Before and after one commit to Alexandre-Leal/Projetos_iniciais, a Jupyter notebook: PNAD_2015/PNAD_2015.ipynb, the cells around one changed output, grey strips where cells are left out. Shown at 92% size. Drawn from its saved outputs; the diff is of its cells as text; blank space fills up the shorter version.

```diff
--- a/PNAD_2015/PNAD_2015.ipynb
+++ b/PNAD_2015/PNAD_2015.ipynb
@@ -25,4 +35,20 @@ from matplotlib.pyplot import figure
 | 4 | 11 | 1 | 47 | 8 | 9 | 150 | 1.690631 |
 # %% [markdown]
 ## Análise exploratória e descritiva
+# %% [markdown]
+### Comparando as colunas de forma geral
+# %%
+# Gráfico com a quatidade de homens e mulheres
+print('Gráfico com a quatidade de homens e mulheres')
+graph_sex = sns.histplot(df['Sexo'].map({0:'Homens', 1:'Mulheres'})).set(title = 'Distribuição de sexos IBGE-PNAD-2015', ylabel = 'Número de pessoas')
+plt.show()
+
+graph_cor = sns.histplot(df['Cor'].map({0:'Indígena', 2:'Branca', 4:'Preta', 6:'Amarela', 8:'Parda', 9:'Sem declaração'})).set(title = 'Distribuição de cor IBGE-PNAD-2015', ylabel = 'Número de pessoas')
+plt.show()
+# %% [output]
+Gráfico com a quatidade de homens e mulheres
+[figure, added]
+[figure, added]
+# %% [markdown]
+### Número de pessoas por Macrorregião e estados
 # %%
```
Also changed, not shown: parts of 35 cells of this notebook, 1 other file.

* * *

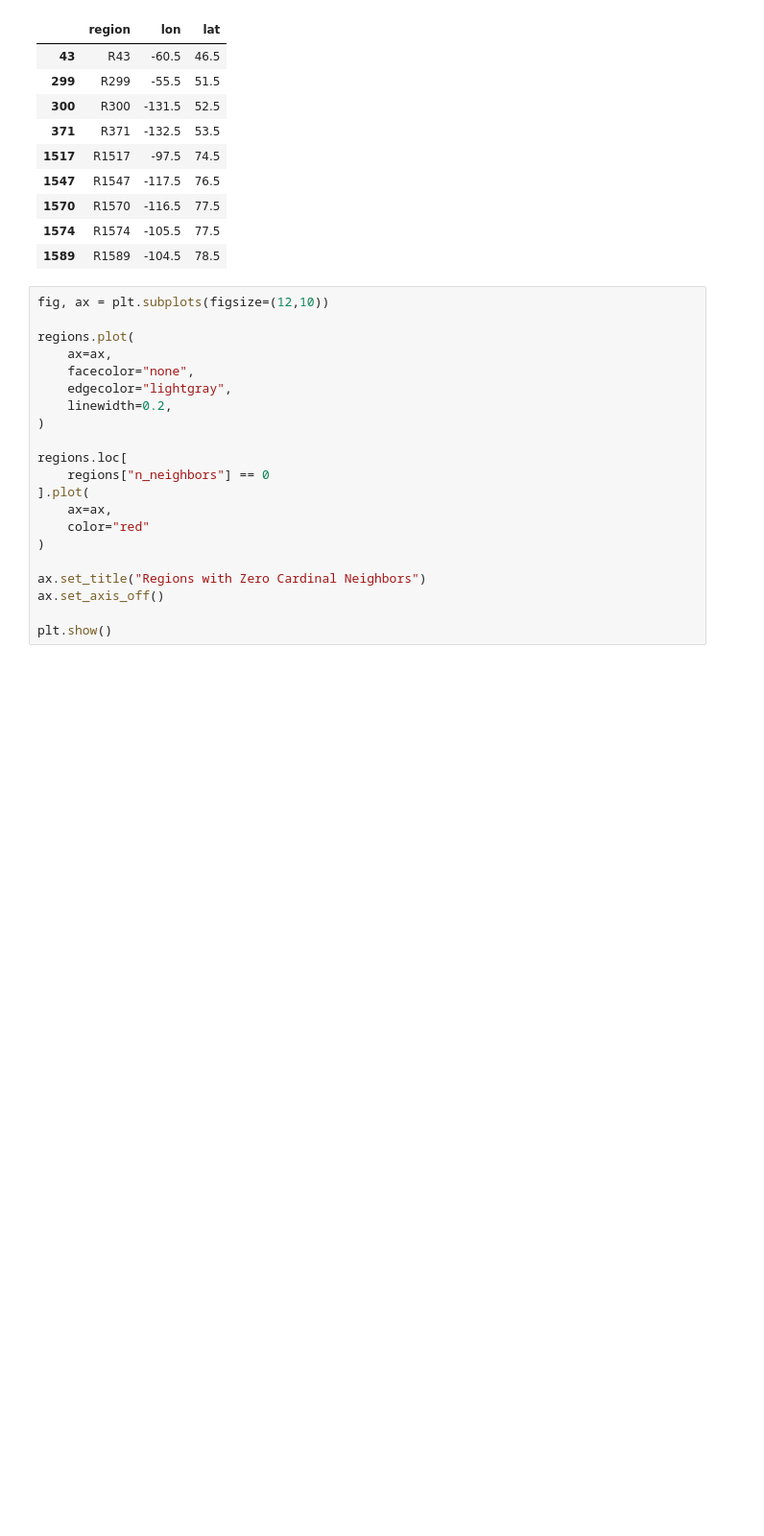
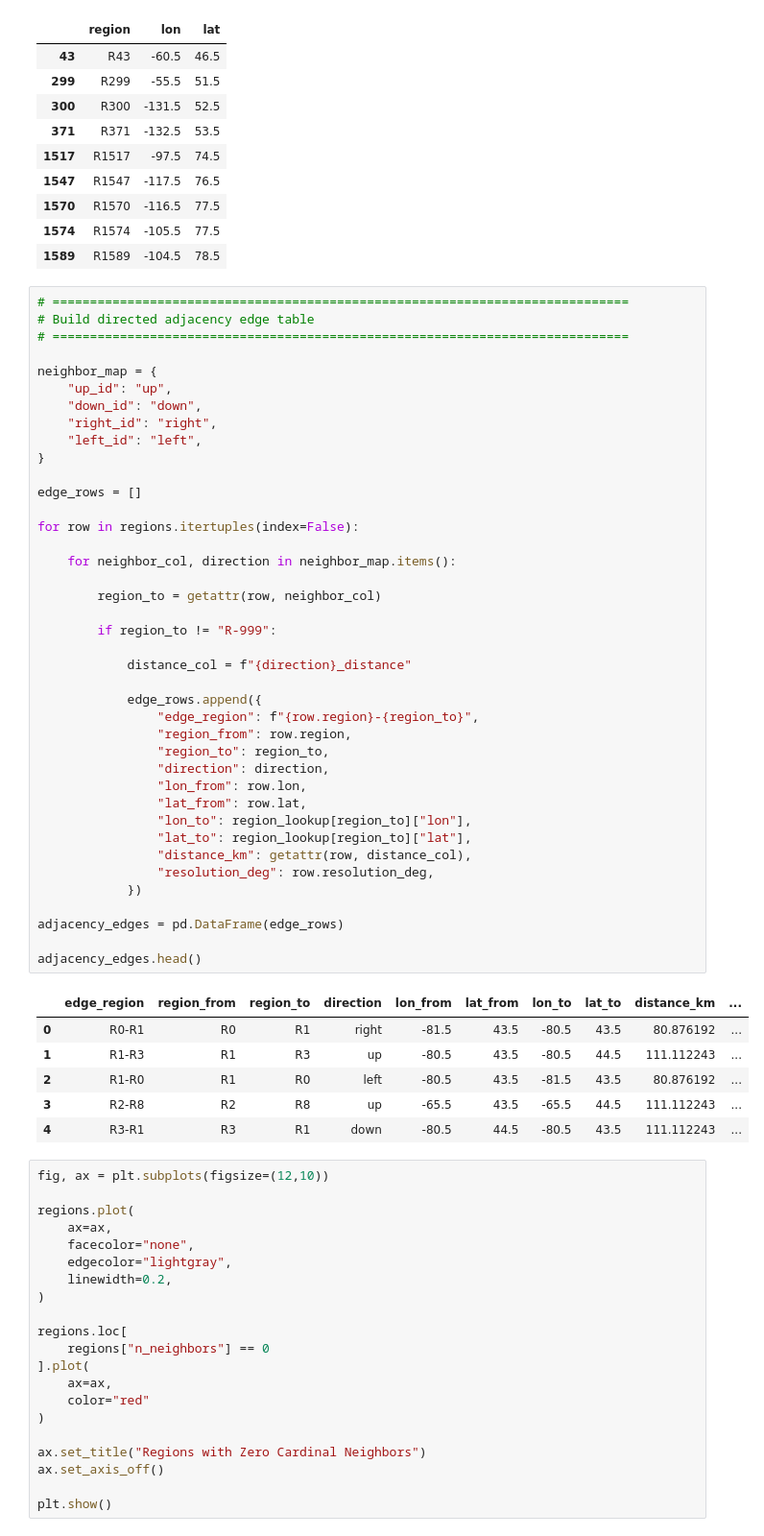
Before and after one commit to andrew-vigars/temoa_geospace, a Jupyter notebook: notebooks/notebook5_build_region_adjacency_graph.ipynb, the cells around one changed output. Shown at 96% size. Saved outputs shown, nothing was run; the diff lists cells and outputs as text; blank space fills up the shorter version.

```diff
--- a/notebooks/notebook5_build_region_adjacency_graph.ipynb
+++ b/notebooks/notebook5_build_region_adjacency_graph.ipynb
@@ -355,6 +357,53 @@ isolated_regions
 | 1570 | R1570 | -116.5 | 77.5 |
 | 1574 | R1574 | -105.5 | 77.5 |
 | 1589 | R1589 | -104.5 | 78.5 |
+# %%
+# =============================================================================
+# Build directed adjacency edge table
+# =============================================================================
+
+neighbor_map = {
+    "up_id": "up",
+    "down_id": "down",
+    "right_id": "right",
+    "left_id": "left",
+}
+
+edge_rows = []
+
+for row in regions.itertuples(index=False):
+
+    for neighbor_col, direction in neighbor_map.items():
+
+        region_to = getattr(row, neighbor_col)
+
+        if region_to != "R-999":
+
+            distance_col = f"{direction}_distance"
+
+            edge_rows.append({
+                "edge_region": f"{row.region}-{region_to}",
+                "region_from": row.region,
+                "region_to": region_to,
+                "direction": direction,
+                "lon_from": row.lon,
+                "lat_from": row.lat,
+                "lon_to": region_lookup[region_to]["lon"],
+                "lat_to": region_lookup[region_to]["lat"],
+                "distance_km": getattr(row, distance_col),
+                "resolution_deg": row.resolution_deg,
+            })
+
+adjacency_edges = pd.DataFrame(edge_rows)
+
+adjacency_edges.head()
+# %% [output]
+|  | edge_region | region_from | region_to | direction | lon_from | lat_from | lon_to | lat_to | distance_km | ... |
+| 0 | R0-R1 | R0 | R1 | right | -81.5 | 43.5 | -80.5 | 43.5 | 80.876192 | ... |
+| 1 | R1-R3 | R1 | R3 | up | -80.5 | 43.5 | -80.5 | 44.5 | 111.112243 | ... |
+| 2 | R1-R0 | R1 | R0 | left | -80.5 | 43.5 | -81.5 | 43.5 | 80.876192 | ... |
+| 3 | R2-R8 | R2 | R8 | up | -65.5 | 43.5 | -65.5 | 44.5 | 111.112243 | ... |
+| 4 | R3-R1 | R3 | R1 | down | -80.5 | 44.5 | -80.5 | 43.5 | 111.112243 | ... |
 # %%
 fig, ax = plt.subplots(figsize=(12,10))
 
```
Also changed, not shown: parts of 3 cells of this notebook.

▸ WORK ITEM
Retrieve every line above holding the word "direction".

▸ FINISHED TASK
+    for neighbor_col, direction in neighbor_map.items():
+            distance_col = f"{direction}_distance"
+                "direction": direction,
+|  | edge_region | region_from | region_to | direction | lon_from | lat_from | lon_to | lat_to | distance_km | ... |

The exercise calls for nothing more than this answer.